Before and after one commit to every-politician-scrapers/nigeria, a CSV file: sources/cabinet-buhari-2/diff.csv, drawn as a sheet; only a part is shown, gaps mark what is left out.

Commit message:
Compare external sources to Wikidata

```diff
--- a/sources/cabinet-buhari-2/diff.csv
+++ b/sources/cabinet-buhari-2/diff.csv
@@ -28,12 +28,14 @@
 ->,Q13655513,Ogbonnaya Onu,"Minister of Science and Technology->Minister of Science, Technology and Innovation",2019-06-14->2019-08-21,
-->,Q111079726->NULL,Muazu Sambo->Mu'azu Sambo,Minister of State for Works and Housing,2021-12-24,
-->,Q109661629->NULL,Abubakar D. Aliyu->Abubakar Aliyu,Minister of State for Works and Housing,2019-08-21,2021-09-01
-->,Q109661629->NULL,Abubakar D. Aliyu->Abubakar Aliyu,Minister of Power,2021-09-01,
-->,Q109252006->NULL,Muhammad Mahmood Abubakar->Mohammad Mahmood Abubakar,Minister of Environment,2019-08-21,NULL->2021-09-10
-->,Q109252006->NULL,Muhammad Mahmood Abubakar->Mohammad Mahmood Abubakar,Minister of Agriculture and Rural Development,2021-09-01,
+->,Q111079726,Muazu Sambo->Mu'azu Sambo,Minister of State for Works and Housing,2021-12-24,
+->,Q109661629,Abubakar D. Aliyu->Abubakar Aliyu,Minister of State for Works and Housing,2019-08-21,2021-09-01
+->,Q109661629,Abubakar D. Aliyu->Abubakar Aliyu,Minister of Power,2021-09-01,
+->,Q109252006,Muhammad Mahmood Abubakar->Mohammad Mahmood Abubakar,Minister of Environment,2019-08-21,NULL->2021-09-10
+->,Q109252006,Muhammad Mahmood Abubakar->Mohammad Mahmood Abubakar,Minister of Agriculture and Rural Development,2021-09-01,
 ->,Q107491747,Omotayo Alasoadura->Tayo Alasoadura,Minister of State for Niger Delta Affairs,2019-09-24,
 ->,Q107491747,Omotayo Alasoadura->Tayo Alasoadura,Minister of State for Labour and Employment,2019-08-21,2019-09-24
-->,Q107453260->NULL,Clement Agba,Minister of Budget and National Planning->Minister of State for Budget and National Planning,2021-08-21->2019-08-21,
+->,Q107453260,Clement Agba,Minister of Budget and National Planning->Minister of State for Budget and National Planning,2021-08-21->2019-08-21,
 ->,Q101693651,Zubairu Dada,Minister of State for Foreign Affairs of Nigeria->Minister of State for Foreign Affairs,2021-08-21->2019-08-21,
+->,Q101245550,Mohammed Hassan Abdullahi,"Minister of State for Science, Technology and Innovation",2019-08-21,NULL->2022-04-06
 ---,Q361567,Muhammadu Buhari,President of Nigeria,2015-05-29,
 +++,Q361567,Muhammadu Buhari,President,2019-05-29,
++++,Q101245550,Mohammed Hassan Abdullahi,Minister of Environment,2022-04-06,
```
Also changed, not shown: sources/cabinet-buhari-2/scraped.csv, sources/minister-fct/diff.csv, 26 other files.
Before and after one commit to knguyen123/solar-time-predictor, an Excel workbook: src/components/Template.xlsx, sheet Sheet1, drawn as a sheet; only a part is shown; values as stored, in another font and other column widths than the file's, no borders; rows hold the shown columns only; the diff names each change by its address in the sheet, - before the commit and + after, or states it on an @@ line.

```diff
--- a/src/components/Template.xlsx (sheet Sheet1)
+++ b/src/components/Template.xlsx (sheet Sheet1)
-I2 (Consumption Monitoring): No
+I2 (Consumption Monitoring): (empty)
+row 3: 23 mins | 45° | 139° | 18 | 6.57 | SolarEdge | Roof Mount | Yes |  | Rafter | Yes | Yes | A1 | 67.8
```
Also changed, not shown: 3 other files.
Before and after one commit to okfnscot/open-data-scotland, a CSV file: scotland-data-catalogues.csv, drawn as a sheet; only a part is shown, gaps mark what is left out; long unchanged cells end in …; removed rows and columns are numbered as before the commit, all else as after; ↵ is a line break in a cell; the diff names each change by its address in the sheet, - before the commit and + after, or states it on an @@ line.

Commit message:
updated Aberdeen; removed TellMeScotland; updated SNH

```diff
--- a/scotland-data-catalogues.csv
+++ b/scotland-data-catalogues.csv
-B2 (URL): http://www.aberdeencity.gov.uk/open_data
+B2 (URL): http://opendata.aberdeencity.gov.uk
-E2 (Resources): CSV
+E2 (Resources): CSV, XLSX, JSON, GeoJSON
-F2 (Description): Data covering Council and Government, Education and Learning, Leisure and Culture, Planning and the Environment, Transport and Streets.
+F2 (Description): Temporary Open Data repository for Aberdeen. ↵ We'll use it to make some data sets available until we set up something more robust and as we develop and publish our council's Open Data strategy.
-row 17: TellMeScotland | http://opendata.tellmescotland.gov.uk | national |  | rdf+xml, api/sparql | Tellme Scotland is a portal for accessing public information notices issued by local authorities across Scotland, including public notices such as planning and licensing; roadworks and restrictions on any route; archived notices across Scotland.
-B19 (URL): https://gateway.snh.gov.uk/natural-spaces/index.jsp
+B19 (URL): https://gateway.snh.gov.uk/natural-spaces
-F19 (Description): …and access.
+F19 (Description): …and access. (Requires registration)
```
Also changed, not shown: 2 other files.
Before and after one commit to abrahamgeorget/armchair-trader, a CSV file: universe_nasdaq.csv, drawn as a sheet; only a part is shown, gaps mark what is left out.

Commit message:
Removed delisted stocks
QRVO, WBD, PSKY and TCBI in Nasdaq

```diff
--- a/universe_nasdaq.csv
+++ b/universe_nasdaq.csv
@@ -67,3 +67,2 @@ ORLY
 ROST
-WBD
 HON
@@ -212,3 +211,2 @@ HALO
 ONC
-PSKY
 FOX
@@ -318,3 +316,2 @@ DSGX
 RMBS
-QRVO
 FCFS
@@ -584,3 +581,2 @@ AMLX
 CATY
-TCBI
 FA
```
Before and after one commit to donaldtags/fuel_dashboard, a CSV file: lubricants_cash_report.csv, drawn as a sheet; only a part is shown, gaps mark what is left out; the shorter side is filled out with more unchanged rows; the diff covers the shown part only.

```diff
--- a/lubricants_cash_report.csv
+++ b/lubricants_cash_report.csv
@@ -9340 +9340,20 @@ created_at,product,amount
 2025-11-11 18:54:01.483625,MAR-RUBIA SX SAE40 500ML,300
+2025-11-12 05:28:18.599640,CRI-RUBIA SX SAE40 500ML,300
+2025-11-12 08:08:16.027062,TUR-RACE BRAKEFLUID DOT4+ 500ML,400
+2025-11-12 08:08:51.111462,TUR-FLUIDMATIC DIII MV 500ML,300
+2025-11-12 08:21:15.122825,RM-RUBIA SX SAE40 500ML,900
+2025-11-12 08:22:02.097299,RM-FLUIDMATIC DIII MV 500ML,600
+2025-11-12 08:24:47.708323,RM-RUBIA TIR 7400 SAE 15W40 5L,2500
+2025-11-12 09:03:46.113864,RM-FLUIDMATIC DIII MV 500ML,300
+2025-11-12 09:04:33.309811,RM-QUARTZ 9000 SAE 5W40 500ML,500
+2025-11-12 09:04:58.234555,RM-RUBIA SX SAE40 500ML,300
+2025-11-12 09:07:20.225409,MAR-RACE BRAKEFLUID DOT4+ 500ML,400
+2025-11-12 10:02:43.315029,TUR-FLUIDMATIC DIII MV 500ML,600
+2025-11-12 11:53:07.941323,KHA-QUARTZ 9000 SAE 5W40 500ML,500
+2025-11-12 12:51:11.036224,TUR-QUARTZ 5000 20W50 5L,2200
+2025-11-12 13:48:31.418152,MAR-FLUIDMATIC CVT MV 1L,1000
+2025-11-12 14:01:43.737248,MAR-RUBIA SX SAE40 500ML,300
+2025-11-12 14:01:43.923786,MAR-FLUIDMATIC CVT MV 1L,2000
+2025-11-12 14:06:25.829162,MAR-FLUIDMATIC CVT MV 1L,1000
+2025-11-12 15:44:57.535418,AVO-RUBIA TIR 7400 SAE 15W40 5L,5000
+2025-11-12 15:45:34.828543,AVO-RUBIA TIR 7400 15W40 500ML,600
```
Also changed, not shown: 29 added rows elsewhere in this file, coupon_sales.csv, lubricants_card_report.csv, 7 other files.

_TASK BRIEF_
Track down all lines above with the string "RUBIA" and copy them.

_FINAL ANSWER_
 2025-11-11 18:54:01.483625,MAR-RUBIA SX SAE40 500ML,300
+2025-11-12 05:28:18.599640,CRI-RUBIA SX SAE40 500ML,300
+2025-11-12 08:21:15.122825,RM-RUBIA SX SAE40 500ML,900
+2025-11-12 08:24:47.708323,RM-RUBIA TIR 7400 SAE 15W40 5L,2500
+2025-11-12 09:04:58.234555,RM-RUBIA SX SAE40 500ML,300
+2025-11-12 14:01:43.737248,MAR-RUBIA SX SAE40 500ML,300
+2025-11-12 15:44:57.535418,AVO-RUBIA TIR 7400 SAE 15W40 5L,5000
+2025-11-12 15:45:34.828543,AVO-RUBIA TIR 7400 15W40 500ML,600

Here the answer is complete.